Logic isn't as useful as you make it out to be. There are far too many situations in real life in which the logical approach is nonsensical. There are far too many people who simply do not operate logically, and your attempts to apply logic will simply backfire.A rationalist's best bet is to establish a maxim that is legitimized by reason alone. On that note, Kant's categorical imperative is one such maxim: Can you will the action/decison in question a universal law? If not, it does not have reasonable justification. If I were a moralist, I would be a Kantian. However, I decided long ago that the business of ethics can be no business of mine since my comparative advantage is in logic and cost-benefit analysis.
The purpose of a universal principle such as the Golden Rule is that it allows society to exist in the first place, without having to explain to each and every person why it is beneficial ethical/moral policy.

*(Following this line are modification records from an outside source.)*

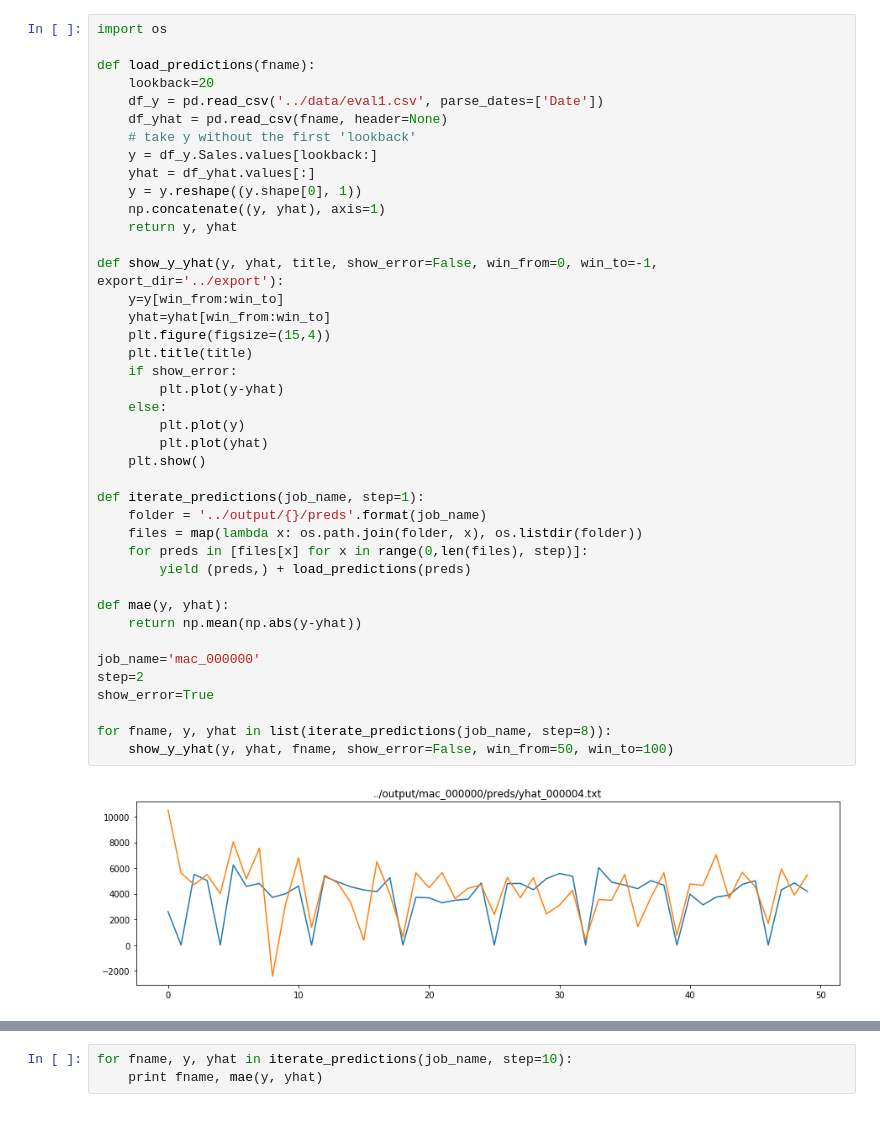
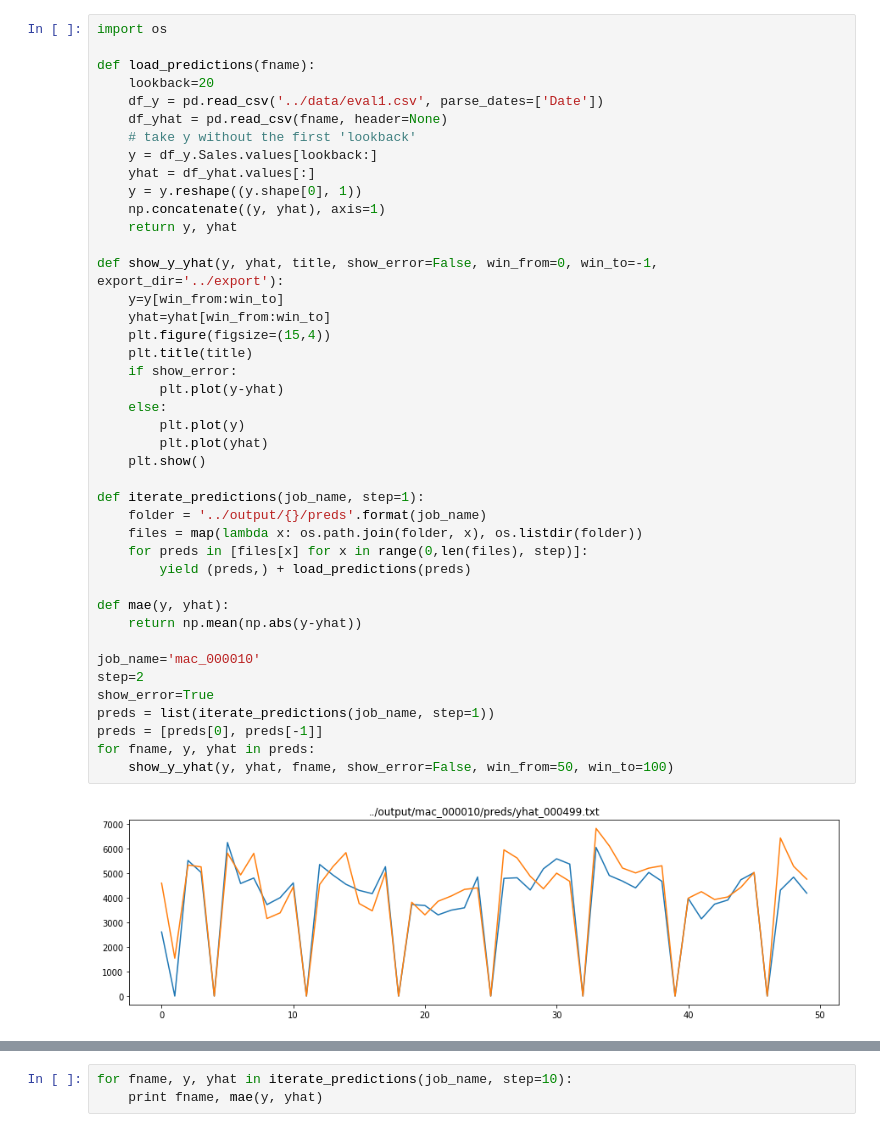
Before and after one commit to gregaw/sales-forecasting-with-nn, a Jupyter notebook: notebooks/prediction.ipynb, the cells around one changed output, grey strips where cells are left out. Drawn from its saved outputs; the diff is of its cells as text.

Commit message:
ignoring gcp-output showing just first and last prediction in the notebook

```diff
--- a/notebooks/prediction.ipynb
+++ b/notebooks/prediction.ipynb
@@ -22,34 +24,35 @@ def load_predictions(fname):
     yhat = df_yhat.values[:]
     y = y.reshape((y.shape[0], 1))
     np.concatenate((y, yhat), axis=1)
     return y, yhat
 
 def show_y_yhat(y, yhat, title, show_error=False, win_from=0, win_to=-1, export_dir='../export'):
     y=y[win_from:win_to]
     yhat=yhat[win_from:win_to]
     plt.figure(figsize=(15,4))
     plt.title(title)
     if show_error:
         plt.plot(y-yhat)
     else:
         plt.plot(y)
         plt.plot(yhat)
     plt.show()
 
 def iterate_predictions(job_name, step=1):
     folder = '../output/{}/preds'.format(job_name)
     files = map(lambda x: os.path.join(folder, x), os.listdir(folder))
     for preds in [files[x] for x in range(0,len(files), step)]:
         yield (preds,) + load_predictions(preds)
 
 def mae(y, yhat):
     return np.mean(np.abs(y-yhat))
 
-job_name='mac_000000'
+job_name='mac_000010'
 step=2
 show_error=True
-
-for fname, y, yhat in list(iterate_predictions(job_name, step=8)):
+preds = list(iterate_predictions(job_name, step=1))
+preds = [preds[0], preds[-1]]
+for fname, y, yhat in preds:
     show_y_yhat(y, yhat, fname, show_error=False, win_from=50, win_to=100)
 # %% [output]
-[figure, old version]
+[figure, new version]
```
Also changed, not shown: parts of 2 cells of this notebook, 1 other file.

It's a fundamental teaching tool, such as when telling a child, "Would you like someone to do that to you? ... [child meekly answers no] ... Well, then you shouldn't do it to others." It's easily learned, and produces benefits simply by showing people how to avoid most potential (and inefficient) conflicts.
Something funny happens, when a Rational takes hold of a spiritual truth, encapsulated and phrased in a fairly simple way, and then interprets that simple statement entirely literally, as a logical, objective rule, rather than as a spiritual/ethical truth. Of course, the Golden Rule, interpreted in such an asinine manner, is nonsensical. Fortunately, most people aren't rational in that regard, however, and understand what it means without having to find every logical contradiction and paradox.